◆ Exercise prompt ◆
The data should be printed again, exactly.

Start of Extracted data

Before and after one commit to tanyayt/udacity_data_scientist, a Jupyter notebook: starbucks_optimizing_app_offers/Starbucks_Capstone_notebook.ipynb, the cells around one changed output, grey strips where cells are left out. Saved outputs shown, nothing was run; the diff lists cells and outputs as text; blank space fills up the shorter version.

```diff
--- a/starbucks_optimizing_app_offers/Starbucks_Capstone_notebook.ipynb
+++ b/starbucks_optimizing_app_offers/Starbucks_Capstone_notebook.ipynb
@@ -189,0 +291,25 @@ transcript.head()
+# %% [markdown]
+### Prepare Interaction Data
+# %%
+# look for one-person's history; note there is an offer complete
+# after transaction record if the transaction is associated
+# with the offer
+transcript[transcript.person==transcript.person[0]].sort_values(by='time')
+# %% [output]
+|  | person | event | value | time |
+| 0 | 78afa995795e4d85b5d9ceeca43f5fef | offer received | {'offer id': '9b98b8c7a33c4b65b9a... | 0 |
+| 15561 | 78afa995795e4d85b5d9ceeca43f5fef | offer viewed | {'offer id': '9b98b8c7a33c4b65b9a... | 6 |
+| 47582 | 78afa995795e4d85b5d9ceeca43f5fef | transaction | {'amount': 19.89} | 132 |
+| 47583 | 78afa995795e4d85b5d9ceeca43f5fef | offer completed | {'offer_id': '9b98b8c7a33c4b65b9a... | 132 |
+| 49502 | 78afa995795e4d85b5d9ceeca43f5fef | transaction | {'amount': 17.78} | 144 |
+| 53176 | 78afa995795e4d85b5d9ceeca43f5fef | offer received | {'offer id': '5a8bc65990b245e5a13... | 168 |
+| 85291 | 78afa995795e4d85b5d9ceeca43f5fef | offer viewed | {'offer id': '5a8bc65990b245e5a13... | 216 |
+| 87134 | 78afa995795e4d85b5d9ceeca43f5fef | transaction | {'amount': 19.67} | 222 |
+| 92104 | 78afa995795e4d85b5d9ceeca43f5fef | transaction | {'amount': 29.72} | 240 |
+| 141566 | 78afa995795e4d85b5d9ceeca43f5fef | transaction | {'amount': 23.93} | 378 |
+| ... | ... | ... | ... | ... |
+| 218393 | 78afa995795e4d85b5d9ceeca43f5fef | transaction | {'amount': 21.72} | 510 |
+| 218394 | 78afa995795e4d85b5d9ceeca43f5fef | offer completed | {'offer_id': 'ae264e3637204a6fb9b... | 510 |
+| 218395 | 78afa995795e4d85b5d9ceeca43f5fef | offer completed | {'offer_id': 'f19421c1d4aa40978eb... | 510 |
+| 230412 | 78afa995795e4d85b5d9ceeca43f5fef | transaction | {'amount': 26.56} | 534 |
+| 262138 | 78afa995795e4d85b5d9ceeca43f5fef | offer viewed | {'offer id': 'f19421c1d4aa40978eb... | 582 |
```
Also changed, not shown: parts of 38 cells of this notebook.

End of Extracted data

◆ Answer to this task ◆
Before and after one commit to tanyayt/udacity_data_scientist, a Jupyter notebook: starbucks_optimizing_app_offers/Starbucks_Capstone_notebook.ipynb, the cells around one changed output, grey strips where cells are left out. Saved outputs shown, nothing was run; the diff lists cells and outputs as text; blank space fills up the shorter version.

```diff
--- a/starbucks_optimizing_app_offers/Starbucks_Capstone_notebook.ipynb
+++ b/starbucks_optimizing_app_offers/Starbucks_Capstone_notebook.ipynb
@@ -189,0 +291,25 @@ transcript.head()
+# %% [markdown]
+### Prepare Interaction Data
+# %%
+# look for one-person's history; note there is an offer complete
+# after transaction record if the transaction is associated
+# with the offer
+transcript[transcript.person==transcript.person[0]].sort_values(by='time')
+# %% [output]
+|  | person | event | value | time |
+| 0 | 78afa995795e4d85b5d9ceeca43f5fef | offer received | {'offer id': '9b98b8c7a33c4b65b9a... | 0 |
+| 15561 | 78afa995795e4d85b5d9ceeca43f5fef | offer viewed | {'offer id': '9b98b8c7a33c4b65b9a... | 6 |
+| 47582 | 78afa995795e4d85b5d9ceeca43f5fef | transaction | {'amount': 19.89} | 132 |
+| 47583 | 78afa995795e4d85b5d9ceeca43f5fef | offer completed | {'offer_id': '9b98b8c7a33c4b65b9a... | 132 |
+| 49502 | 78afa995795e4d85b5d9ceeca43f5fef | transaction | {'amount': 17.78} | 144 |
+| 53176 | 78afa995795e4d85b5d9ceeca43f5fef | offer received | {'offer id': '5a8bc65990b245e5a13... | 168 |
+| 85291 | 78afa995795e4d85b5d9ceeca43f5fef | offer viewed | {'offer id': '5a8bc65990b245e5a13... | 216 |
+| 87134 | 78afa995795e4d85b5d9ceeca43f5fef | transaction | {'amount': 19.67} | 222 |
+| 92104 | 78afa995795e4d85b5d9ceeca43f5fef | transaction | {'amount': 29.72} | 240 |
+| 141566 | 78afa995795e4d85b5d9ceeca43f5fef | transaction | {'amount': 23.93} | 378 |
+| ... | ... | ... | ... | ... |
+| 218393 | 78afa995795e4d85b5d9ceeca43f5fef | transaction | {'amount': 21.72} | 510 |
+| 218394 | 78afa995795e4d85b5d9ceeca43f5fef | offer completed | {'offer_id': 'ae264e3637204a6fb9b... | 510 |
+| 218395 | 78afa995795e4d85b5d9ceeca43f5fef | offer completed | {'offer_id': 'f19421c1d4aa40978eb... | 510 |
+| 230412 | 78afa995795e4d85b5d9ceeca43f5fef | transaction | {'amount': 26.56} | 534 |
+| 262138 | 78afa995795e4d85b5d9ceeca43f5fef | offer viewed | {'offer id': 'f19421c1d4aa40978eb... | 582 |
```
Also changed, not shown: parts of 38 cells of this notebook.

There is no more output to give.